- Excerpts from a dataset
★ ★ ★ ★ ★ ★ ★

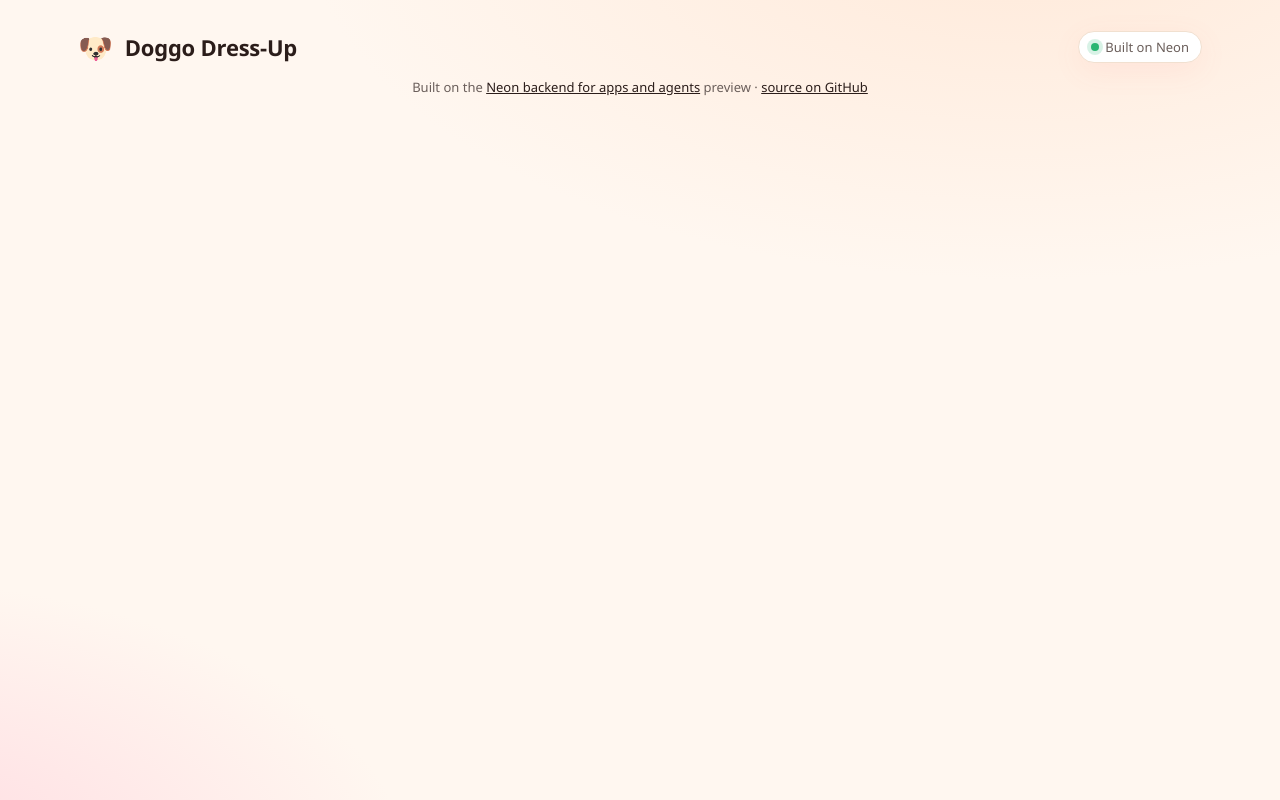
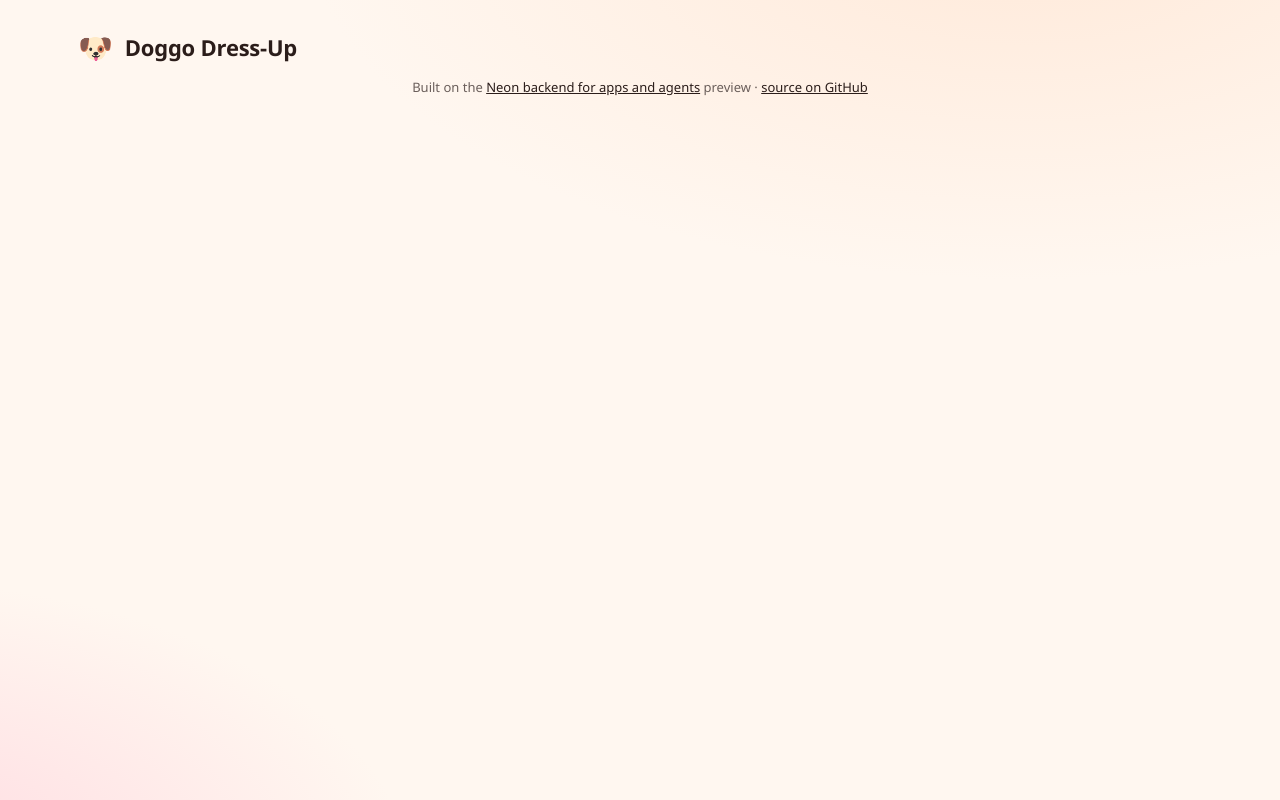
Before and after one commit to sav-maya/doggo-dressup, a website: page web/index.html in a window 1280 px wide. Drawn offline with Linux system fonts and the light colour scheme; no server answers.

Commit message:
Header: remove 'Built on Neon' badge

```diff
--- a/web/index.html
+++ b/web/index.html
@@ -15,7 +15,6 @@
         <span>Doggo Dress-Up</span>
       </div>
       <div class="header-right">
-        <div class="badge"><span class="pulse"></span> Built on Neon</div>
         <div id="userBox" class="user-box hidden">
           <span id="userEmail"></span>
           <button type="button" class="link-btn" id="signOut">Sign out</button>
```
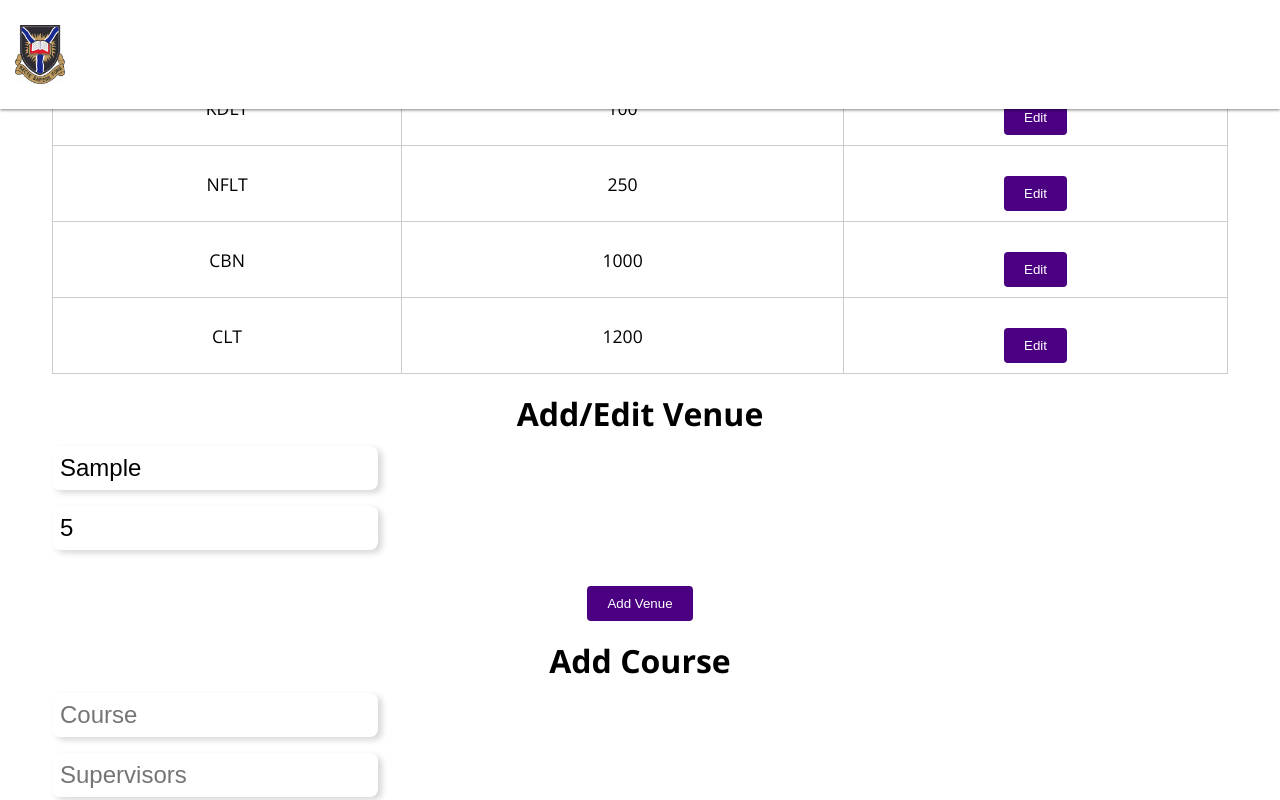
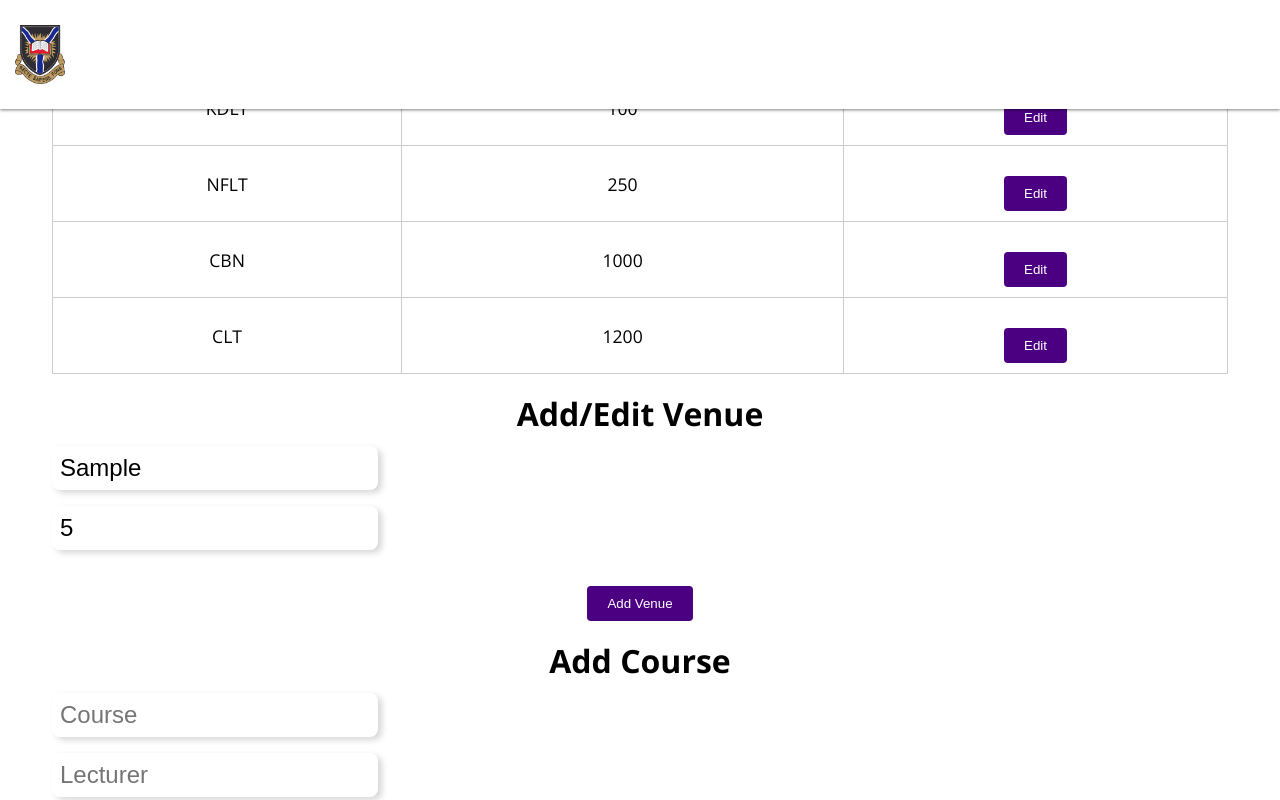
Before and after one commit to devLipeunim/cms-ui, a React (Vite) app: page / in a window 1280 px wide. Both pictures are taken after typing "Sample", "5" into the empty fields and a click on the button "Add Course". Shown: the part 278-1078 px from the top of the page. Built offline with nearby package versions, Linux system fonts and the light colour scheme.

Commit message:
Afternoon Fix_2

```diff
--- a/src/updated .jsx
+++ b/src/updated .jsx
@@ -270,7 +270,7 @@ const Updated = () => {
           />
           <input
             type="text"
-            placeholder="Supervisors"
+            placeholder="Lecturer"
             value={course.supervisors}
             onChange={(e) =>
               handleCourseChange(index, "supervisors", e.target.value)
```
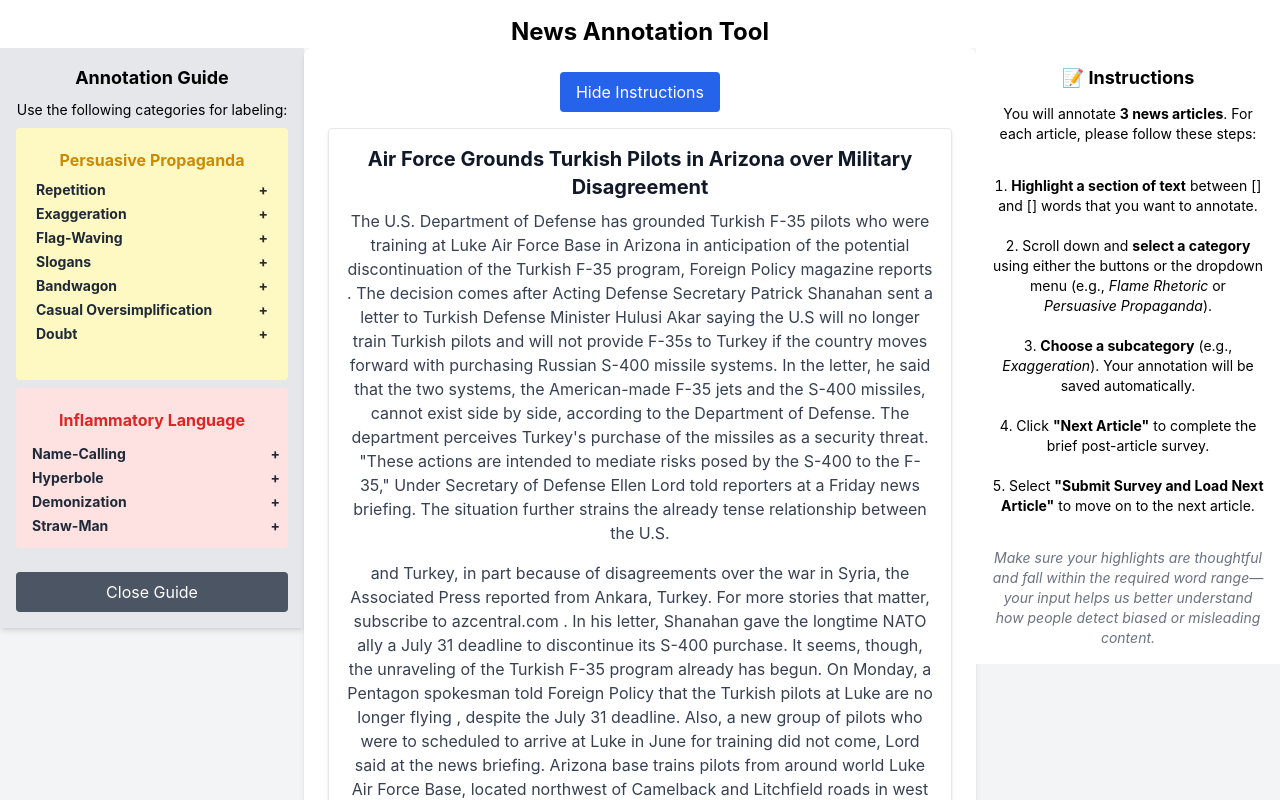
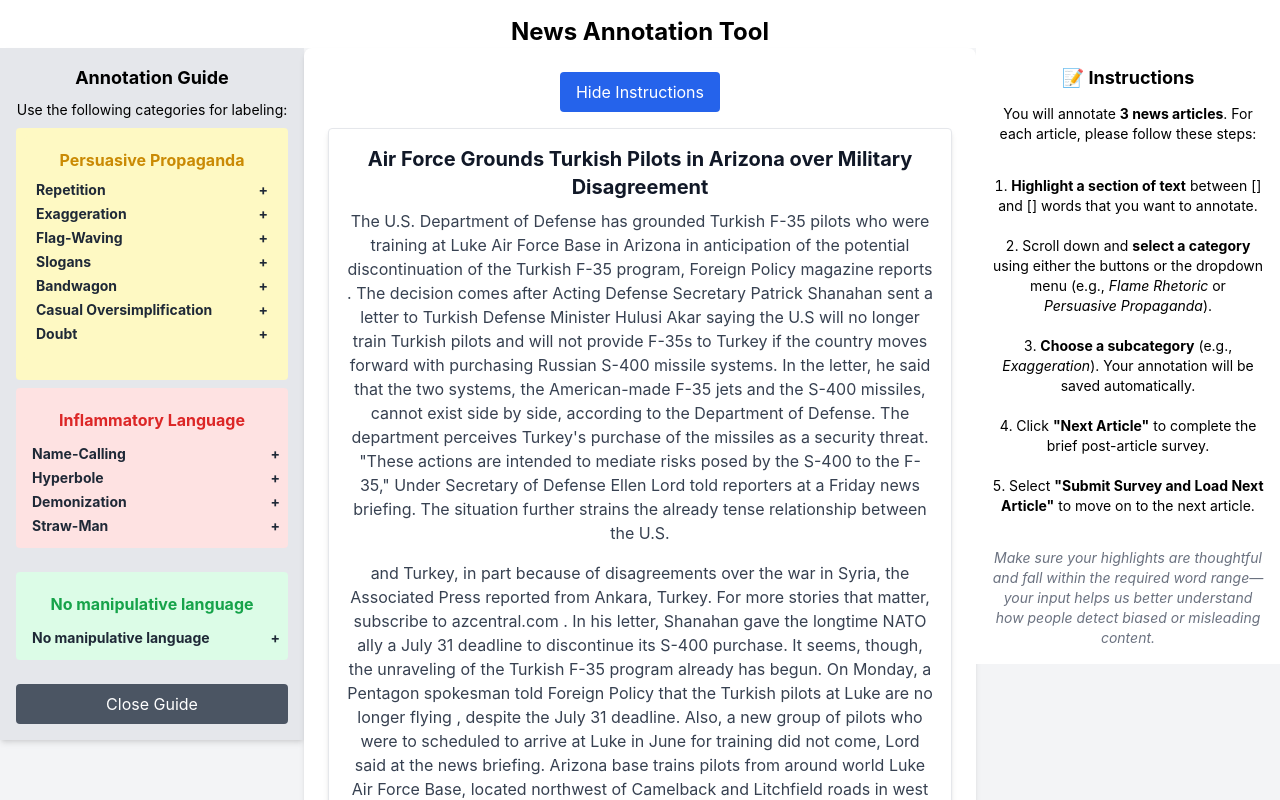
Before and after one commit to kathigg/mturkstudy-1, a React (Create React App) app: page / in a window 1280 px wide. Shown: the top 800 px of the page. Built offline with nearby package versions, Linux system fonts and the light colour scheme.

Commit message:
added dropdown functionality to support no manipulative language

```diff
--- a/src/pages/NewsAnnotationTool.js
+++ b/src/pages/NewsAnnotationTool.js
@@ -463,6 +463,12 @@ const handleSubcategoryChange = (e) => {
                     <DropdownItem icon=" " title="Straw-Man">Misrepresenting someone's argument to make it easier to attack.</DropdownItem>
                     </ul>
                 </div>
+                <div className="bg-green-100 p-2 rounded mb-6">
+                  <strong className="text-green-600 text-center block mb-3 mt-3">No manipulative language</strong>
+                  <ul className="text-s text-center ml-2">
+                    <DropdownItem icon=" " title="No manipulative language">No manipulative language</DropdownItem>
+                  </ul>
+                </div>
 
                 <Button onClick={() =>
                   setShowRightInstructions(false)} className="bg-gray-600 text-white w-full">Close Guide</Button>
```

★ ★ ★ ★ ★ ★ ★

- Task statement
Return every line from the entries that holds the string "light".

- Answer box
Before and after one commit to sav-maya/doggo-dressup, a website: page web/index.html in a window 1280 px wide. Drawn offline with Linux system fonts and the light colour scheme; no server answers.
Before and after one commit to devLipeunim/cms-ui, a React (Vite) app: page / in a window 1280 px wide. Both pictures are taken after typing "Sample", "5" into the empty fields and a click on the button "Add Course". Shown: the part 278-1078 px from the top of the page. Built offline with nearby package versions, Linux system fonts and the light colour scheme.
Before and after one commit to kathigg/mturkstudy-1, a React (Create React App) app: page / in a window 1280 px wide. Shown: the top 800 px of the page. Built offline with nearby package versions, Linux system fonts and the light colour scheme.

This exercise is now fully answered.